> [WHAT IS EXPECTED] Show me every line in the listing that has the word "React".
---+---
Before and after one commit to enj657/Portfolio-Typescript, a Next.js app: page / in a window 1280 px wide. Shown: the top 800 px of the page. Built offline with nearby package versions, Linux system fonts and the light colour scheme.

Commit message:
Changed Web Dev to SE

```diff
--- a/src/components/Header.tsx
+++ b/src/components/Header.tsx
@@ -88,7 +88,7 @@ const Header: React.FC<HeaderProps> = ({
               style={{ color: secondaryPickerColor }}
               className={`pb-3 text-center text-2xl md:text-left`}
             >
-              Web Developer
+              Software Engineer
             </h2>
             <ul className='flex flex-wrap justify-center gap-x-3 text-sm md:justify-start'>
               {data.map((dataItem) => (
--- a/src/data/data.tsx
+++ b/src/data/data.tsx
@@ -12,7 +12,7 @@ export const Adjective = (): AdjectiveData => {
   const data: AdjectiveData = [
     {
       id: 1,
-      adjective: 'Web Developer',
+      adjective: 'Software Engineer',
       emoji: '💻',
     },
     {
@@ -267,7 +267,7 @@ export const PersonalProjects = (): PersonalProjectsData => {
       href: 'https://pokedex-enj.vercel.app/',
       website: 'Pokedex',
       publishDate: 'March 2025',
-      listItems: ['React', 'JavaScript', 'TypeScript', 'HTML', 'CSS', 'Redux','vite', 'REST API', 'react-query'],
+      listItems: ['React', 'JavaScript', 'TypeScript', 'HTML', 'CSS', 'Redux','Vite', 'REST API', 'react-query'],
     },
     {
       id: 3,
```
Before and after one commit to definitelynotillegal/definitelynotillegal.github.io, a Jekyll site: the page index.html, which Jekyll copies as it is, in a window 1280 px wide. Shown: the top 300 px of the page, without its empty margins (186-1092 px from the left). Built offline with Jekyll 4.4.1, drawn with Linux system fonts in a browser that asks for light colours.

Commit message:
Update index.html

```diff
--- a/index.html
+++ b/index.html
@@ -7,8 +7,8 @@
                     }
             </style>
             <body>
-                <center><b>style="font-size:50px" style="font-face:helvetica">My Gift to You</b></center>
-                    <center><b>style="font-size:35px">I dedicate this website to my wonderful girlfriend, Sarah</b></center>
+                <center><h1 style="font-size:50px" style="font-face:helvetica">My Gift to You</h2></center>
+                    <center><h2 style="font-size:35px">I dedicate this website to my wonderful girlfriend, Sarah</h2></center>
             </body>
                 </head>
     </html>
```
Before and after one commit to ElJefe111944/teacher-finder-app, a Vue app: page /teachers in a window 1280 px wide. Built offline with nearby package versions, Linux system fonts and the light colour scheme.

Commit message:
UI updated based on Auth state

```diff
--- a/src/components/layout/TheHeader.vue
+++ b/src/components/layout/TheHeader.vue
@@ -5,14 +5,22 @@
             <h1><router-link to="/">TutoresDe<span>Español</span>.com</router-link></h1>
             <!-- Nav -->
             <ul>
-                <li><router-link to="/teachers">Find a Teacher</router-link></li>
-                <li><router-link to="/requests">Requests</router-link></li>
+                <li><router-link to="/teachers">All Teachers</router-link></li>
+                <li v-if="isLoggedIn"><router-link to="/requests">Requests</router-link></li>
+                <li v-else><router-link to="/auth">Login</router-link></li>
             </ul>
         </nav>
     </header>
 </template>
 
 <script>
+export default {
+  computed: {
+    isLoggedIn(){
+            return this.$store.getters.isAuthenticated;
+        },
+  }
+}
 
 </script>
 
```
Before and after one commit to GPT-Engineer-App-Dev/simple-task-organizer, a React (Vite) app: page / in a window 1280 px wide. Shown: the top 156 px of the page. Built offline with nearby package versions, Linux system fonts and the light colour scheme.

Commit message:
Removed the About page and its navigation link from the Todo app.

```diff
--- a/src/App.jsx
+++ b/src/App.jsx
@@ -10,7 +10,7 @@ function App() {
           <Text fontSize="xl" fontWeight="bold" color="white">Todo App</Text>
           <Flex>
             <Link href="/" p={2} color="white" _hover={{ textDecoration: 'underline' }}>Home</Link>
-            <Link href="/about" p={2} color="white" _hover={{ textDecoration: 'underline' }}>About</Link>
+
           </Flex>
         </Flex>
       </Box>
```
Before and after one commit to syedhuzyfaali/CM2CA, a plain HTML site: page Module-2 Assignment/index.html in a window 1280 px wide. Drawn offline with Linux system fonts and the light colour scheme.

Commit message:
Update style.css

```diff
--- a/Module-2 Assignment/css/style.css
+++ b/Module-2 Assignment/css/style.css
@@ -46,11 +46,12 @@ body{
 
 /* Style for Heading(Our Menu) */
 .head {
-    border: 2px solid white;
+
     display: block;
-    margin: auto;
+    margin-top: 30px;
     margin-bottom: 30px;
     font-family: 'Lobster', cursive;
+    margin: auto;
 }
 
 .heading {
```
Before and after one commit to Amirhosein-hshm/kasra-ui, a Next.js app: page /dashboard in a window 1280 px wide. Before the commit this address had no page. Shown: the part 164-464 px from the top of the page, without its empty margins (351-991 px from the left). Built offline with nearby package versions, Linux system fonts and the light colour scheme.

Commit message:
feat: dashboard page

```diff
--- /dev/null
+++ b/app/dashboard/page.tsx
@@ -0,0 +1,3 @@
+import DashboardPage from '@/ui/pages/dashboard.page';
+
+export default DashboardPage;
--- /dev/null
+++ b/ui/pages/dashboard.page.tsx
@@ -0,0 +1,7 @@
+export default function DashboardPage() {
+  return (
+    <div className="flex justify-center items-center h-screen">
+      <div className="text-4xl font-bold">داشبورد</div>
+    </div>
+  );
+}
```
---+---
> [TASK RESULT]
@@ -88,7 +88,7 @@ const Header: React.FC<HeaderProps> = ({
-      listItems: ['React', 'JavaScript', 'TypeScript', 'HTML', 'CSS', 'Redux','vite', 'REST API', 'react-query'],
+      listItems: ['React', 'JavaScript', 'TypeScript', 'HTML', 'CSS', 'Redux','Vite', 'REST API', 'react-query'],
Before and after one commit to GPT-Engineer-App-Dev/simple-task-organizer, a React (Vite) app: page / in a window 1280 px wide. Shown: the top 156 px of the page. Built offline with nearby package versions, Linux system fonts and the light colour scheme.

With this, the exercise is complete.